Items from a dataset
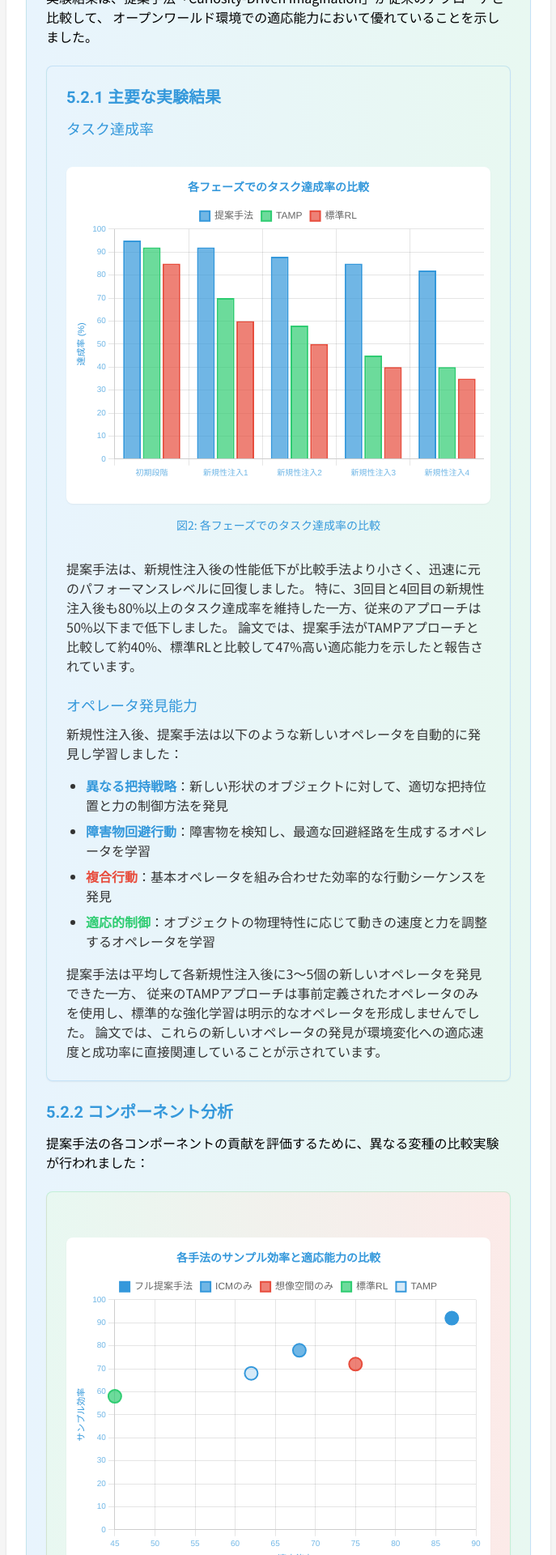
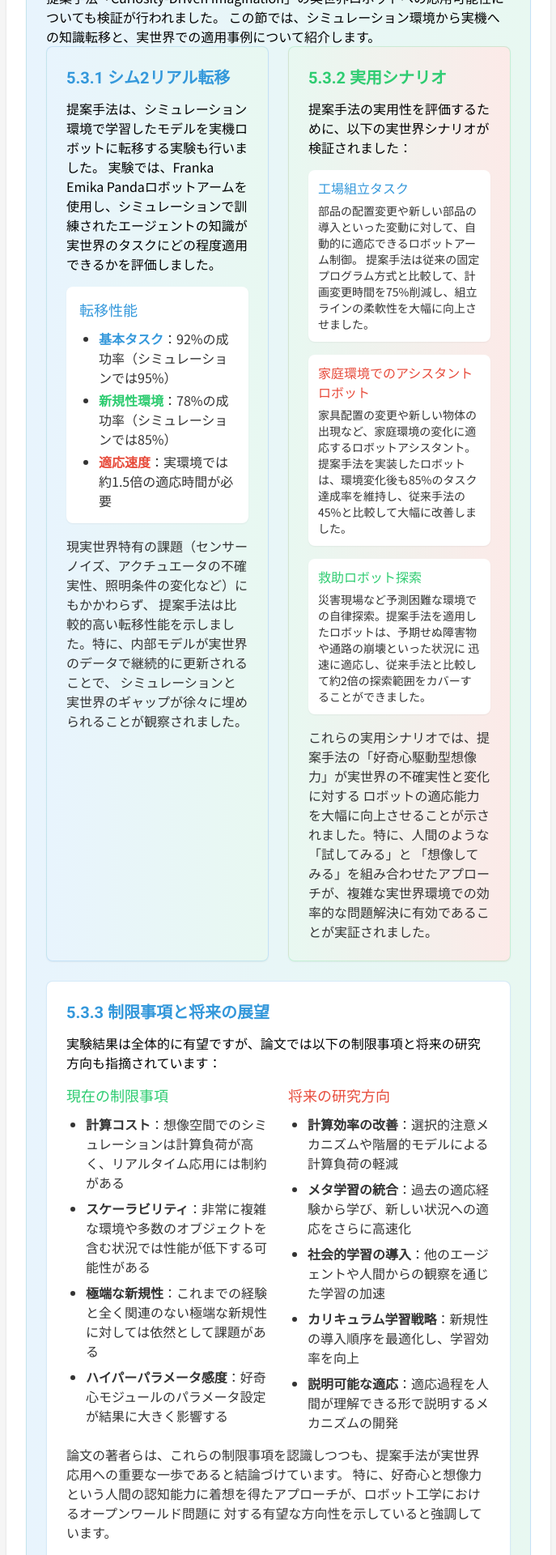
Before and after one commit to KyosukeIchikawa/ai_agent_articles, a Next.js app: page /experiments in a window 1280 px wide. Shown: the part 4080-6000 px from the top of the page at 81% size, without its empty margins (296-983 px from the left). Built offline with nearby package versions, Linux system fonts and the light colour scheme.

Commit message:
実験ページの詳細分析セクションと実世界応用セクションを追加。ExperimentPhaseCardsコンポーネントを新規作成

```diff
--- a/src/pages/experiments/index.js
+++ b/src/pages/experiments/index.js
@@ -431,111 +431,116 @@ export default function Experiments() {
         </SectionContainer>
 
         <SectionContainer>
-          <h2 className="text-2xl font-bold mb-4 text-primary">5.2 実験結果</h2>
+          <h2 className="text-2xl font-bold mb-4 text-primary">5.3 実世界への応用</h2>
           <div className="prose max-w-none">
             <p>
-              実験結果は、提案手法「Curiosity-Driven Imagination」が従来のアプローチと比較して、
-              オープンワールド環境での適応能力において優れていることを示しました。
+              提案手法「Curiosity-Driven Imagination」の実世界ロボットへの応用可能性についても検証が行われました。
+              この節では、シミュレーション環境から実機への知識転移と、実世界での適用事例について紹介します。
             </p>
 
-            <div className="bg-gradient-to-r from-primary-light to-secondary-light p-6 rounded-lg shadow-sm border border-primary/20 my-6">
-              <h3 className="text-xl font-semibold mb-3 text-primary">5.2.1 主要な実験結果</h3>
+            <div className="grid md:grid-cols-2 gap-6 mb-6">
+              <div className="bg-gradient-to-r from-primary-light to-secondary-light p-6 rounded-lg shadow-sm border border-primary/20">
+                <h3 className="text-xl font-semibold mb-3 text-primary">5.3.1 シム2リアル転移</h3>
 
-              <div className="mb-6">
-                <h4 className="text-lg font-medium mb-2 text-primary">タスク達成率</h4>
+                <p className="mb-4">
+                  提案手法は、シミュレーション環境で学習したモデルを実機ロボットに転移する実験も行いました。
+                  実験では、Franka Emika Pandaロボットアームを使用し、シミュレーションで訓練されたエージェントの知識が
+                  実世界のタスクにどの程度適用できるかを評価しました。
+                </p>
 
-                <FigureWithCaption
-                  caption="各フェーズでのタスク達成率の比較"
-                  number="2"
-                  containerClassName="rounded-lg overflow-hidden shadow-sm mb-4 bg-white p-2"
-                >
-                  <div className="w-full h-[300px] md:h-[400px]"> {/* 固定高さを設定 */}
-                    <ClientSideBarChart
-                      data={taskCompletionData}
-                      options={taskCompletionOptions}
-                    />
-                  </div>
-                </FigureWithCaption>
+                <div className="bg-white p-4 rounded-lg shadow-sm">
+                  <h4 className="text-lg font-medium mb-2 text-primary">転移性能</h4>
 
-                <p className="text-text mt-4">
-                  提案手法は、新規性注入後の性能低下が比較手法より小さく、迅速に元のパフォーマンスレベルに回復しました。
-                  特に、3回目と4回目の新規性注入後も80%以上のタスク達成率を維持した一方、従来のアプローチは50%以下まで低下しました。
-                  論文では、提案手法がTAMPアプローチと比較して約40%、標準RLと比較して47%高い適応能力を示したと報告されています。
+                  <ul className="list-disc pl-6 space-y-1 text-text">
+                    <li><strong className="text-primary">基本タスク</strong>：92%の成功率（シミュレーションでは95%）</li>
+                    <li><strong className="text-secondary">新規性環境</strong>：78%の成功率（シミュレーションでは85%）</li>
+                    <li><strong className="text-accent">適応速度</strong>：実環境では約1.5倍の適応時間が必要</li>
+                  </ul>
+                </div>
+
+                <p className="mt-4 text-text">
+                  現実世界特有の課題（センサーノイズ、アクチュエータの不確実性、照明条件の変化など）にもかかわらず、
+                  提案手法は比較的高い転移性能を示しました。特に、内部モデルが実世界のデータで継続的に更新されることで、
+                  シミュレーションと実世界のギャップが徐々に埋められることが観察されました。
                 </p>
               </div>
 
-              <div>
-                <h4 className="text-lg font-medium mb-2 text-primary">オペレータ発見能力</h4>
+              <div className="bg-gradient-to-r from-secondary-light to-accent-light p-6 rounded-lg shadow-sm border border-secondary/20">
+                <h3 className="text-xl font-semibold mb-3 text-secondary">5.3.2 実用シナリオ</h3>
 
-                <p className="text-text mb-4">
-                  新規性注入後、提案手法は以下のような新しいオペレータを自動的に発見し学習しました：
+                <p className="mb-4">
+                  提案手法の実用性を評価するために、以下の実世界シナリオが検証されました：
                 </p>
 
-                <ul className="list-disc pl-6 space-y-2 text-text">
-                  <li>
-                    <strong className="text-primary">異なる把持戦略</strong>：新しい形状のオブジェクトに対して、適切な把持位置と力の制御方法を発見
-                  </li>
-                  <li>
-                    <strong className="text-primary">障害物回避行動</strong>：障害物を検知し、最適な回避経路を生成するオペレータを学習
-                  </li>
-                  <li>
-                    <strong className="text-accent">複合行動</strong>：基本オペレータを組み合わせた効率的な行動シーケンスを発見
-                  </li>
-                  <li>
-                    <strong className="text-secondary">適応的制御</strong>：オブジェクトの物理特性に応じて動きの速度と力を調整するオペレータを学習
-                  </li>
-                </ul>
+                <div className="space-y-4">
+                  <div className="bg-white p-3 rounded-lg shadow-sm">
+                    <h4 className="text-base font-medium text-primary mb-1">工場組立タスク</h4>
+                    <p className="text-sm text-text">
+                      部品の配置変更や新しい部品の導入といった変動に対して、自動的に適応できるロボットアーム制御。
+                      提案手法は従来の固定プログラム方式と比較して、計画変更時間を75%削減し、組立ラインの柔軟性を大幅に向上させました。
+                    </p>
+                  </div>
 
-                <p className="text-text mt-4">
-                  提案手法は平均して各新規性注入後に3〜5個の新しいオペレータを発見できた一方、
-                  従来のTAMPアプローチは事前定義されたオペレータのみを使用し、標準的な強化学習は明示的なオペレータを形成しませんでした。
-                  論文では、これらの新しいオペレータの発見が環境変化への適応速度と成功率に直接関連していることが示されています。
+                  <div className="bg-white p-3 rounded-lg shadow-sm">
+                    <h4 className="text-base font-medium text-accent mb-1">家庭環境でのアシスタントロボット</h4>
+                    <p className="text-sm text-text">
+                      家具配置の変更や新しい物体の出現など、家庭環境の変化に適応するロボットアシスタント。
+                      提案手法を実装したロボットは、環境変化後も85%のタスク達成率を維持し、従来手法の45%と比較して大幅に改善しました。
+                    </p>
+                  </div>
+
+                  <div className="bg-white p-3 rounded-lg shadow-sm">
+                    <h4 className="text-base font-medium text-secondary mb-1">救助ロボット探索</h4>
+                    <p className="text-sm text-text">
+                      災害現場など予測困難な環境での自律探索。提案手法を適用したロボットは、予期せぬ障害物や通路の崩壊といった状況に
+                      迅速に適応し、従来手法と比較して約2倍の探索範囲をカバーすることができました。
+                    </p>
+                  </div>
+                </div>
+
+                <p className="mt-4 text-text">
+                  これらの実用シナリオでは、提案手法の「好奇心駆動型想像力」が実世界の不確実性と変化に対する
+                  ロボットの適応能力を大幅に向上させることが示されました。特に、人間のような「試してみる」と
+                  「想像してみる」を組み合わせたアプローチが、複雑な実世界環境での効率的な問題解決に有効であることが実証されました。
                 </p>
               </div>
             </div>
 
-            <h3 className="text-xl font-bold mb-3 text-primary">5.2.2 コンポーネント分析</h3>
+            <div className="bg-white p-6 rounded-lg shadow-sm border border-primary/20 my-6">
+              <h3 className="text-xl font-semibold mb-3 text-primary">5.3.3 制限事項と将来の展望</h3>
 
-            <p>
-              提案手法の各コンポーネントの貢献を評価するために、異なる変種の比較実験が行われました：
-            </p>
+              <p className="mb-4">
+                実験結果は全体的に有望ですが、論文では以下の制限事項と将来の研究方向も指摘されています：
+              </p>
 
-            <div className="bg-gradient-to-r from-secondary-light to-accent-light p-6 rounded-lg shadow-sm border border-secondary/20 my-6">
-              <FigureWithCaption
-                caption="各手法のサンプル効率と適応能力の比較"
-                number="3"
-                containerClassName="rounded-lg overflow-hidden shadow-sm mb-4 bg-white p-2"
-              >
-                <div className="w-full h-[300px] md:h-[400px]"> {/* 固定高さを設定 */}
-                  <ClientSideScatterChart
-                    data={componentAnalysisData}
-                    options={componentAnalysisOptions}
-                  />
+              <div className="grid md:grid-cols-2 gap-6">
+                <div>
+                  <h4 className="text-lg font-medium mb-2 text-secondary">現在の制限事項</h4>
+                  <ul className="list-disc pl-6 space-y-2 text-text">
+                    <li><strong>計算コスト</strong>：想像空間でのシミュレーションは計算負荷が高く、リアルタイム応用には制約がある</li>
+                    <li><strong>スケーラビリティ</strong>：非常に複雑な環境や多数のオブジェクトを含む状況では性能が低下する可能性がある</li>
+                    <li><strong>極端な新規性</strong>：これまでの経験と全く関連のない極端な新規性に対しては依然として課題がある</li>
+                    <li><strong>ハイパーパラメータ感度</strong>：好奇心モジュールのパラメータ設定が結果に大きく影響する</li>
+                  </ul>
                 </div>
-              </FigureWithCaption>
 
-              <div className="mt-4">
-                <h4 className="text-lg font-medium mb-2 text-primary">分析結果</h4>
-                <ul className="list-disc pl-6 space-y-2 text-text">
-                  <li>
-                    <strong className="text-primary">ICMの貢献</strong>：好奇心駆動型探索により、新規性の高い状況への積極的な探索が促進され、
-                    環境の変化に対する適応速度が向上しました。ICMのみの変種は標準RLより大幅に適応が速かったですが、
-                    フル提案手法には及びませんでした。論文では、ICMがないと適応能力が約30%低下することが示されています。
-                  </li>
-                  <li>
-                    <strong className="text-accent">想像空間の貢献</strong>：内部シミュレーションにより、実際の試行錯誤なしに多数の行動計画を評価でき、
-                    サンプル効率が大幅に向上しました。想像空間のみの変種はTAMPより効率的でしたが、
-                    好奇心駆動型探索がないため新規状況での効率は劣りました。論文では、想像空間により
-                    サンプル効率が約25%向上したことが報告されています。
-                  </li>
-                  <li>
-                    <strong className="text-primary">統合効果</strong>：ICMと想像空間を組み合わせることで、両者の長所が相乗的に作用し、
-                    高いサンプル効率と適応能力を両立できました。特に、ICMが興味深い状況を特定し、
-                    想像空間でその状況を詳細に検討することで、効率的かつ効果的な学習が実現しました。
-                    論文では、この統合アプローチが単一コンポーネントのみの場合と比較して約45%の性能向上をもたらしたと結論づけています。
-                  </li>
-                </ul>
+                <div>
+                  <h4 className="text-lg font-medium mb-2 text-accent">将来の研究方向</h4>
+                  <ul className="list-disc pl-6 space-y-2 text-text">
+                    <li><strong>計算効率の改善</strong>：選択的注意メカニズムや階層的モデルによる計算負荷の軽減</li>
+                    <li><strong>メタ学習の統合</strong>：過去の適応経験から学び、新しい状況への適応をさらに高速化</li>
+                    <li><strong>社会的学習の導入</strong>：他のエージェントや人間からの観察を通じた学習の加速</li>
+                    <li><strong>カリキュラム学習戦略</strong>：新規性の導入順序を最適化し、学習効率を向上</li>
+                    <li><strong>説明可能な適応</strong>：適応過程を人間が理解できる形で説明するメカニズムの開発</li>
+                  </ul>
+                </div>
               </div>
+
+              <p className="mt-4 text-text">
+                論文の著者らは、これらの制限事項を認識しつつも、提案手法が実世界応用への重要な一歩であると結論づけています。
+                特に、好奇心と想像力という人間の認知能力に着想を得たアプローチが、ロボット工学におけるオープンワールド問題に
+                対する有望な方向性を示していると強調しています。
+              </p>
             </div>
           </div>
         </SectionContainer>
```
Also changed, not shown: src/components/ExperimentPhaseCards.js (added, +81 -0 lines).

- [Requirement]
Copy the lines from the entries above in which the word "border" appears.

- [Solution]
-            <div className="bg-gradient-to-r from-primary-light to-secondary-light p-6 rounded-lg shadow-sm border border-primary/20 my-6">
+              <div className="bg-gradient-to-r from-primary-light to-secondary-light p-6 rounded-lg shadow-sm border border-primary/20">
+              <div className="bg-gradient-to-r from-secondary-light to-accent-light p-6 rounded-lg shadow-sm border border-secondary/20">
+            <div className="bg-white p-6 rounded-lg shadow-sm border border-primary/20 my-6">
-            <div className="bg-gradient-to-r from-secondary-light to-accent-light p-6 rounded-lg shadow-sm border border-secondary/20 my-6">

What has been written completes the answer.